▶ **Problem details**: Only the lines from the line containing "diff --git a/ROMS/Financial_Year_Process.cs" to the end of the records, both included, belong in the answer, copied exactly.

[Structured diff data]
Content starts

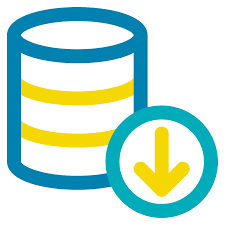
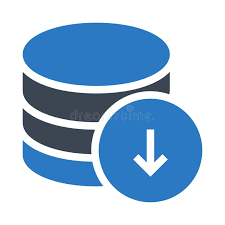
Financial Process

diff --git a/ROMS/Financial_Year_Process.cs b/ROMS/Financial_Year_Process.cs
@@ -208,7 +208,7 @@ namespace ROMS
                 if (varTimer == 1)
                 {
                     varTimer = 0;
-                    PbBackup.Value = 10;
+                    PbBackup.Value = 14;
                     Pic_Backup.Image = ROMS.Properties.Resources.Db_backup_Color;
                     /*
                     if (PbBackup.Value != 9)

Content ends

▶ **Solution**:
diff --git a/ROMS/Financial_Year_Process.cs b/ROMS/Financial_Year_Process.cs
@@ -208,7 +208,7 @@ namespace ROMS
                 if (varTimer == 1)
                 {
                     varTimer = 0;
-                    PbBackup.Value = 10;
+                    PbBackup.Value = 14;
                     Pic_Backup.Image = ROMS.Properties.Resources.Db_backup_Color;
                     /*
                     if (PbBackup.Value != 9)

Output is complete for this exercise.